# Brief:
Retype each entry verbatim. Do not include the images.

○ ○ ○ ○

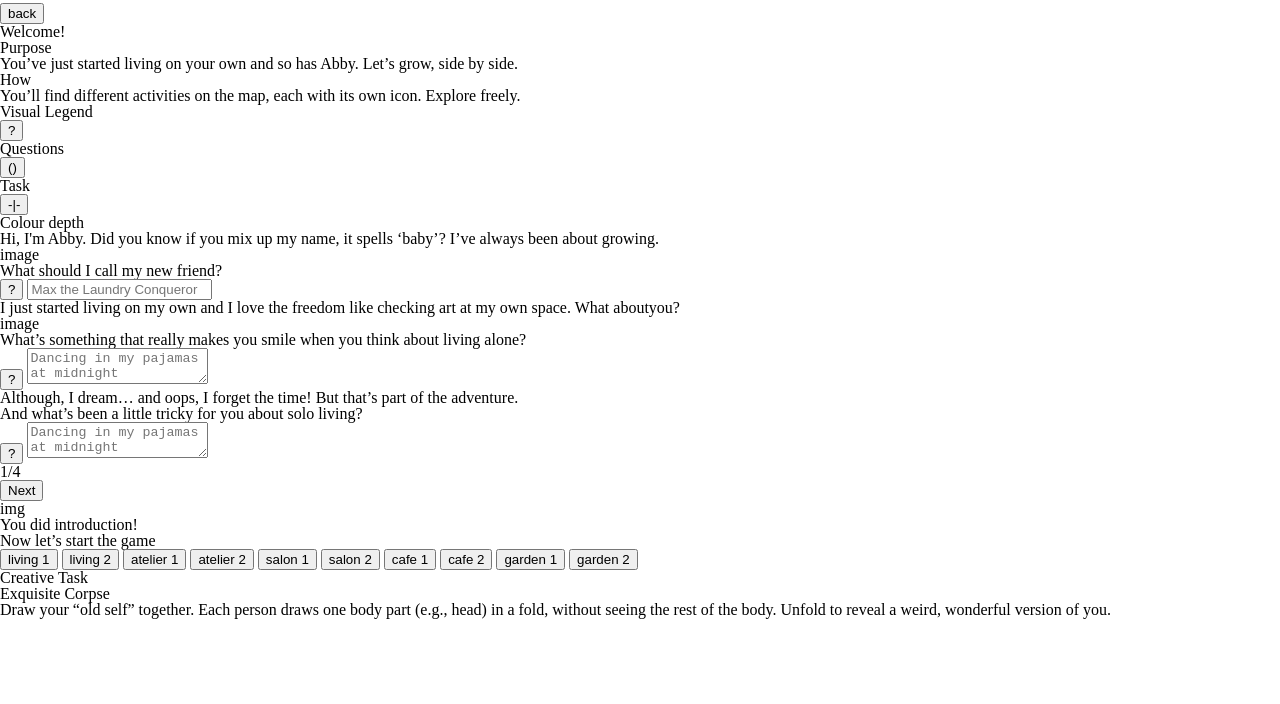
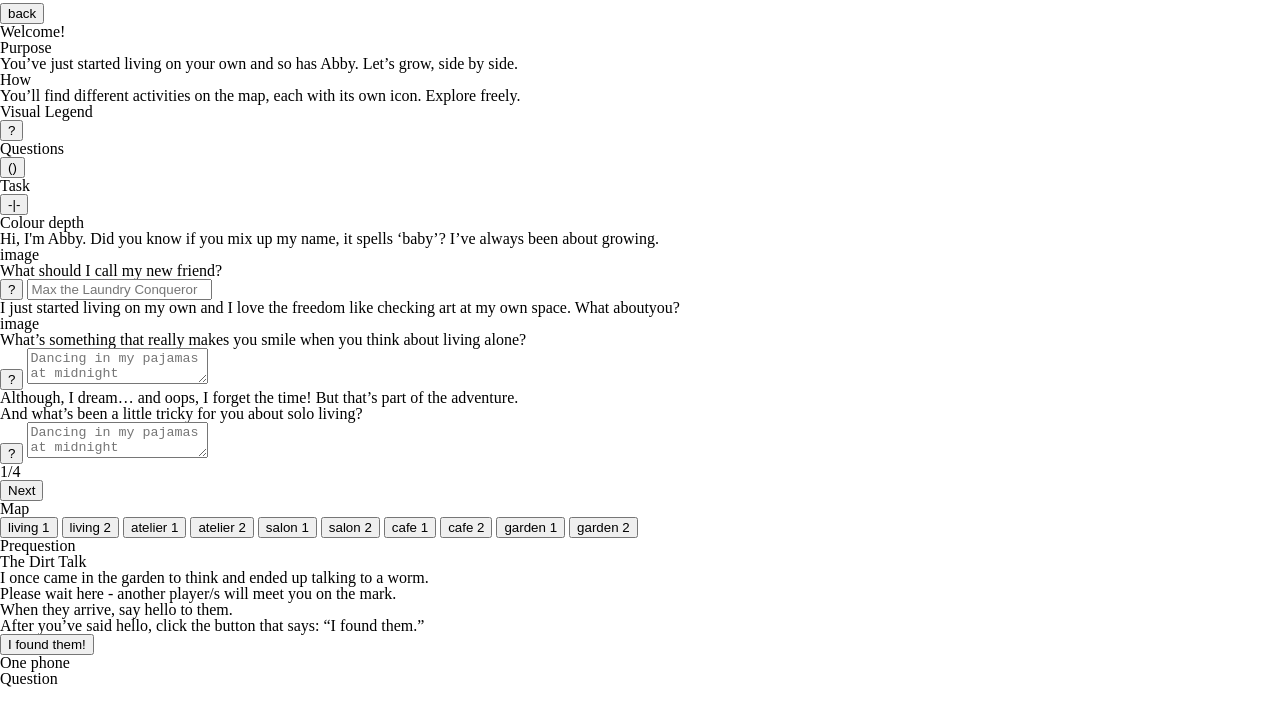
Before and after one commit to rdapkuns/Integration4, a website: page public/game.html in a window 1280 px wide. Both pictures are taken after a click on the button "garden 1". Shown: the part 96-800 px from the top of the page. Drawn offline with Linux system fonts and the light colour scheme.

Commit message:
local storage

```diff
--- a/public/game.html
+++ b/public/game.html
@@ -69,12 +69,7 @@
             </div>
         </section>
         <section class="map">
-            <div>
-                <p>img</p>
-                <p>You did introduction!<br>Now let’s start the game</p>
-            </div>
-        </section>
-        <section class="game">
+            <h2 class="hidden">Map</h2>
             <button data-mark="l1">living 1</button>
             <button data-mark="l1">living 2</button>
             <button data-mark="a1">atelier 1</button>
@@ -85,9 +80,22 @@
             <button data-mark="c2">cafe 2</button>
             <button data-mark="g1">garden 1</button>
             <button data-mark="g2">garden 2</button>
-            <div class="question">
-
-            </div>
+        </section>
+        <section class="prequestion">
+            <h2 class="hidden">Prequestion</h2>
+            <div class="abby_talk"></div>
+            <ul>
+                <li>Please wait here - another player/s will meet you on the mark.</li>
+                <li>When they arrive, say hello to them.</li>
+                <li>After you’ve said hello, click the button that says: “I found them.”</li>
+            </ul>
+            <button class="foundBtn">I found them!</button>
+        </section>
+        <section class="extra_info">
+            <h2 class="hidden">One phone</h2>
+        </section>
+        <section class="question">
+            <h2 class="hidden">Question</h2>
         </section>
     </main>
     <script type="module" src="./scripts/game.js"></script>
--- a/public/scripts/game.js
+++ b/public/scripts/game.js
@@ -1,9 +1,54 @@
+const abbyPretalk = [
+    {
+        mark: "l1",
+        title: "Here we are!",
+        content: "Now you’ll meet a friend of mine - they’re also on a little quest for connection."
+    },
+    {
+        mark: "a1",
+        title: "Sockrifice",
+        content: "I once invented a game where the loser had to fold socks. I lost. On purpose. I like folding socks."
+    },
+    {
+        mark: "s1",
+        title: "Sketchy Business",
+        content: "I once accidentally drew on the museum wall. Now it’s officially called ‘Abby’s First Mural’."
+    },
+    {
+        mark: "c1",
+        title: "Smells Like Trouble",
+        content: "I once lit five candles to feel calm… then panicked , I thought  something burning."
+    },
+    {
+        mark: "c2",
+        title: "Oops, I Did It",
+        content: "I overthought it for three days, did it in five seconds, and survived. Shocking."
+    },
+    {
+        mark: "g1",
+        title: "The Dirt Talk",
+        content: "I once came in the garden to think and ended up talking to a worm."
+    },
+    {
+        mark: "g2",
+        title: "Final Step",
+        content: "When I first arrived, I didn’t know what to grow. So I planted a wish... Now it’s your turn."
+    }
+];
+
 const $question = document.querySelector(".question");
-const $markBtns = document.querySelectorAll(".game button");
+const $markBtns = document.querySelectorAll(".map button");
+const $foundBtn = document.querySelector(".foundBtn");
+const $abbyTalk = document.querySelector(".abby_talk");
 
 let questions = [];
+let mark = null;
+let randomQuestion = null;
+let questionCounter = 0;
 
 const init = () => {
+    const savedCount = localStorage.getItem("questionCounter");
+    questionCounter = savedCount ? parseInt(savedCount) : 0;
     getQuestions();
     console.log($markBtns);
     markButtons();
@@ -26,13 +71,23 @@ const getQuestions = async () => {
 const markButtons = () => {
     $markBtns.forEach(button => {
         button.addEventListener('click', () => {
-            const mark = button.dataset.mark;
-            console.log(mark);
+            mark = button.dataset.mark;
+            const pretalk = abbyPretalk.find(p => p.mark === mark);
             const filtered = questions.filter(q => q.mark === mark);
-            const randomQuestion = filtered[Math.floor(Math.random() * filtered.length)];
+            randomQuestion = filtered[Math.floor(Math.random() * filtered.length)];
             console.log(randomQuestion);
 
-            $question.innerHTML = `
+            $abbyTalk.innerHTML = `
+            <h3>${pretalk.title || "Let's Begin!"}</h3>
+            <p>${pretalk.content || "Ready to dive in?"}</p>
+          `;
+        })
+    })
+    $foundBtn.addEventListener('click', () => {
+        questionCount();
+        if (!randomQuestion) return;
+
+        $question.innerHTML = `
             ${randomQuestion.extra ? `
                 <div>
                  <p>${randomQuestion.extra.title}</p>
@@ -40,15 +95,30 @@ const markButtons = () => {
                   <p>${randomQuestion.extra.description}</p>
                 </div>` : ''}
                 <p class="type">${randomQuestion.type}</p>
+                ${randomQuestion.mark === "a1" ? `<p>Materials are next to the sink.</p>` : ''}
                 <p><strong>${randomQuestion.task}</strong></p>
                 <p>${randomQuestion.content}</p>
                 ${randomQuestion.example ?
-                    `<div><hr>
+                `<div><hr>
                     <p>Example: ${randomQuestion.example}</p>
                     <hr></div>` : ''}
               `;
-        })
-    })
+    });
 }
 
+const questionCount = () => {
+    questionCounter++;
+    localStorage.setItem("questionCounter", questionCounter);
+
+    // progress bar
+    // document.querySelector(".counter")?.textContent = `Completed: ${questionCounter}`;
+}
+
+
+const resetProgress = () => {
+    questionCounter = 0;
+    localStorage.removeItem("questionCounter");
+    // document.querySelector(".counter")?.textContent = `Completed: ${questionCounter}`;
+};
+
 init();
```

○ ○ ○ ○

# Task solution:
Before and after one commit to rdapkuns/Integration4, a website: page public/game.html in a window 1280 px wide. Both pictures are taken after a click on the button "garden 1". Shown: the part 96-800 px from the top of the page. Drawn offline with Linux system fonts and the light colour scheme.

Commit message:
local storage

```diff
--- a/public/game.html
+++ b/public/game.html
@@ -69,12 +69,7 @@
             </div>
         </section>
         <section class="map">
-            <div>
-                <p>img</p>
-                <p>You did introduction!<br>Now let’s start the game</p>
-            </div>
-        </section>
-        <section class="game">
+            <h2 class="hidden">Map</h2>
             <button data-mark="l1">living 1</button>
             <button data-mark="l1">living 2</button>
             <button data-mark="a1">atelier 1</button>
@@ -85,9 +80,22 @@
             <button data-mark="c2">cafe 2</button>
             <button data-mark="g1">garden 1</button>
             <button data-mark="g2">garden 2</button>
-            <div class="question">
-
-            </div>
+        </section>
+        <section class="prequestion">
+            <h2 class="hidden">Prequestion</h2>
+            <div class="abby_talk"></div>
+            <ul>
+                <li>Please wait here - another player/s will meet you on the mark.</li>
+                <li>When they arrive, say hello to them.</li>
+                <li>After you’ve said hello, click the button that says: “I found them.”</li>
+            </ul>
+            <button class="foundBtn">I found them!</button>
+        </section>
+        <section class="extra_info">
+            <h2 class="hidden">One phone</h2>
+        </section>
+        <section class="question">
+            <h2 class="hidden">Question</h2>
         </section>
     </main>
     <script type="module" src="./scripts/game.js"></script>
--- a/public/scripts/game.js
+++ b/public/scripts/game.js
@@ -1,9 +1,54 @@
+const abbyPretalk = [
+    {
+        mark: "l1",
+        title: "Here we are!",
+        content: "Now you’ll meet a friend of mine - they’re also on a little quest for connection."
+    },
+    {
+        mark: "a1",
+        title: "Sockrifice",
+        content: "I once invented a game where the loser had to fold socks. I lost. On purpose. I like folding socks."
+    },
+    {
+        mark: "s1",
+        title: "Sketchy Business",
+        content: "I once accidentally drew on the museum wall. Now it’s officially called ‘Abby’s First Mural’."
+    },
+    {
+        mark: "c1",
+        title: "Smells Like Trouble",
+        content: "I once lit five candles to feel calm… then panicked , I thought  something burning."
+    },
+    {
+        mark: "c2",
+        title: "Oops, I Did It",
+        content: "I overthought it for three days, did it in five seconds, and survived. Shocking."
+    },
+    {
+        mark: "g1",
+        title: "The Dirt Talk",
+        content: "I once came in the garden to think and ended up talking to a worm."
+    },
+    {
+        mark: "g2",
+        title: "Final Step",
+        content: "When I first arrived, I didn’t know what to grow. So I planted a wish... Now it’s your turn."
+    }
+];
+
 const $question = document.querySelector(".question");
-const $markBtns = document.querySelectorAll(".game button");
+const $markBtns = document.querySelectorAll(".map button");
+const $foundBtn = document.querySelector(".foundBtn");
+const $abbyTalk = document.querySelector(".abby_talk");
 
 let questions = [];
+let mark = null;
+let randomQuestion = null;
+let questionCounter = 0;
 
 const init = () => {
+    const savedCount = localStorage.getItem("questionCounter");
+    questionCounter = savedCount ? parseInt(savedCount) : 0;
     getQuestions();
     console.log($markBtns);
     markButtons();
@@ -26,13 +71,23 @@ const getQuestions = async () => {
 const markButtons = () => {
     $markBtns.forEach(button => {
         button.addEventListener('click', () => {
-            const mark = button.dataset.mark;
-            console.log(mark);
+            mark = button.dataset.mark;
+            const pretalk = abbyPretalk.find(p => p.mark === mark);
             const filtered = questions.filter(q => q.mark === mark);
-            const randomQuestion = filtered[Math.floor(Math.random() * filtered.length)];
+            randomQuestion = filtered[Math.floor(Math.random() * filtered.length)];
             console.log(randomQuestion);
 
-            $question.innerHTML = `
+            $abbyTalk.innerHTML = `
+            <h3>${pretalk.title || "Let's Begin!"}</h3>
+            <p>${pretalk.content || "Ready to dive in?"}</p>
+          `;
+        })
+    })
+    $foundBtn.addEventListener('click', () => {
+        questionCount();
+        if (!randomQuestion) return;
+
+        $question.innerHTML = `
             ${randomQuestion.extra ? `
                 <div>
                  <p>${randomQuestion.extra.title}</p>
@@ -40,15 +95,30 @@ const markButtons = () => {
                   <p>${randomQuestion.extra.description}</p>
                 </div>` : ''}
                 <p class="type">${randomQuestion.type}</p>
+                ${randomQuestion.mark === "a1" ? `<p>Materials are next to the sink.</p>` : ''}
                 <p><strong>${randomQuestion.task}</strong></p>
                 <p>${randomQuestion.content}</p>
                 ${randomQuestion.example ?
-                    `<div><hr>
+                `<div><hr>
                     <p>Example: ${randomQuestion.example}</p>
                     <hr></div>` : ''}
               `;
-        })
-    })
+    });
 }
 
+const questionCount = () => {
+    questionCounter++;
+    localStorage.setItem("questionCounter", questionCounter);
+
+    // progress bar
+    // document.querySelector(".counter")?.textContent = `Completed: ${questionCounter}`;
+}
+
+
+const resetProgress = () => {
+    questionCounter = 0;
+    localStorage.removeItem("questionCounter");
+    // document.querySelector(".counter")?.textContent = `Completed: ${questionCounter}`;
+};
+
 init();
```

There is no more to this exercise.